If you don’t want to siphon the wash, you can strain it. Place cheese cloth over the still and slowly pour the wash through the cheesecloth. Keep in mind that some sediment may end up in your still.
Heat the wash for 30 to 60 minutes.
Set up the still according to the manufacturer’s instructions. Turn on the still and slowly heat the wash over medium to medium-high heat. You should heat the wash for 30 to 60 minutes, so it comes to a boil.
Avoid heating the wash over high heat. This could cause your wash to burn.
Check the temperature and turn on the condenser.
Watch the temperature of the wash.

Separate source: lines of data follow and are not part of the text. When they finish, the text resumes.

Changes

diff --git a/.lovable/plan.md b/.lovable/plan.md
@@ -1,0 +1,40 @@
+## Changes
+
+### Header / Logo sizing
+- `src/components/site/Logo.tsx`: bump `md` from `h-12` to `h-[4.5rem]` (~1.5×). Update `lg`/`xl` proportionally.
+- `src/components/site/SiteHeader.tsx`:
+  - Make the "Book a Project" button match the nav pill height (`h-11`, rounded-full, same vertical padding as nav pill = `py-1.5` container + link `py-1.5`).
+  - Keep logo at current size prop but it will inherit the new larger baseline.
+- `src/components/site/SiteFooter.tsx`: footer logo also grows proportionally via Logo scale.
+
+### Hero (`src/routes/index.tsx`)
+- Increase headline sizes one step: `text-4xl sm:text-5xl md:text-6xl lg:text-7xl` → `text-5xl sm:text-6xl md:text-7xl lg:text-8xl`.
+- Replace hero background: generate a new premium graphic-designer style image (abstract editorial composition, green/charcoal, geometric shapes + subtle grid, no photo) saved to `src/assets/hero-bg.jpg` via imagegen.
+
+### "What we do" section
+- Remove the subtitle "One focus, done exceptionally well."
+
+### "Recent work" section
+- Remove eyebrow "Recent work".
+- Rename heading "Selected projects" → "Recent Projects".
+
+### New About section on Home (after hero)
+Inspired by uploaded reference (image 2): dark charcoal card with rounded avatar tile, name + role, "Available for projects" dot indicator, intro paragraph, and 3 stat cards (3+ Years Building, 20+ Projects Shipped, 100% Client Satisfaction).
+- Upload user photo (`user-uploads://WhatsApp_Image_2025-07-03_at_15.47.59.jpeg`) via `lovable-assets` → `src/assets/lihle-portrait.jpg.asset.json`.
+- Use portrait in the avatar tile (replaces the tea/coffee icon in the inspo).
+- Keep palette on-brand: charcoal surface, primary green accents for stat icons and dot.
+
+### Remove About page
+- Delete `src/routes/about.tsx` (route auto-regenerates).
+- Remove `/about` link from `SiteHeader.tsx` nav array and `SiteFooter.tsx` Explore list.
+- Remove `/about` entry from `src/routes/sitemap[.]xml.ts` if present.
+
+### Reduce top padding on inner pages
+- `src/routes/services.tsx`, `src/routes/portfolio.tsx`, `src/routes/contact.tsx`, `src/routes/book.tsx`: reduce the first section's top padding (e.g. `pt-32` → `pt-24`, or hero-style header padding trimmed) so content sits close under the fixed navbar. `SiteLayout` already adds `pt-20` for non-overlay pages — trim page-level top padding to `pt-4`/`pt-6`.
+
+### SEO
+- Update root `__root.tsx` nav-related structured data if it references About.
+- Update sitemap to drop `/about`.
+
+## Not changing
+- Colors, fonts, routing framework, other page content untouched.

Once it hits between 120 and 140 degrees F (50 to 60 C), turn on the condenser. You should begin to see liquid dripping out of the condenser tube.
Remove and throw out the heads.
Your corn whiskey is now distilling, but the earliest liquid that is fermented is not drinkable. Remove the first 1/4 cup (60 ml) of liquid (the heads) that comes out of the condenser tube.
The heads have a higher concentration of methanol and volatile compounds that shouldn’t be in your corn whiskey.
Collect the body.
Once you’ve removed the heads, you can begin collecting the usable corn whiskey. To make it easier to handle, collect the corn whiskey in 500 ml (about 2 cup-size) bottles.
Continue to check the temperature. It should be between 175 and 185 degrees F (80 to 85 C).
Discard the tails.
When the temperature reaches 205 degrees F (96 C), you’re not collecting the body of the whiskey anymore. Stop filling the 500 ml bottles. Instead, throw away the tails.
The tails are known as fusel oils and they can ruin the flavor of your corn whiskey.
Clean the still.
Turn off the pot still once you’ve finished distilling the corn whiskey and have discarded the tails. Turn off the condenser tube and let all of the equipment cool down. Follow the manufacturer’s instructions to clean the still completely.
Dilute the corn whiskey with plain water.
Unlike other types of whiskeys, corn whiskey does not need to be aged before you enjoy it. If you’d like to begin drinking your corn whiskey, dilute it first to make it smoother to drink. Start with a small amount, so you can find the ratio you like. For example, mix 1 cup (240 ml) of corn whiskey with 1/4 cup (60 ml) water.
If you’d like a mellower flavored whiskey, consider aging the corn whiskey for several months before you enjoy it.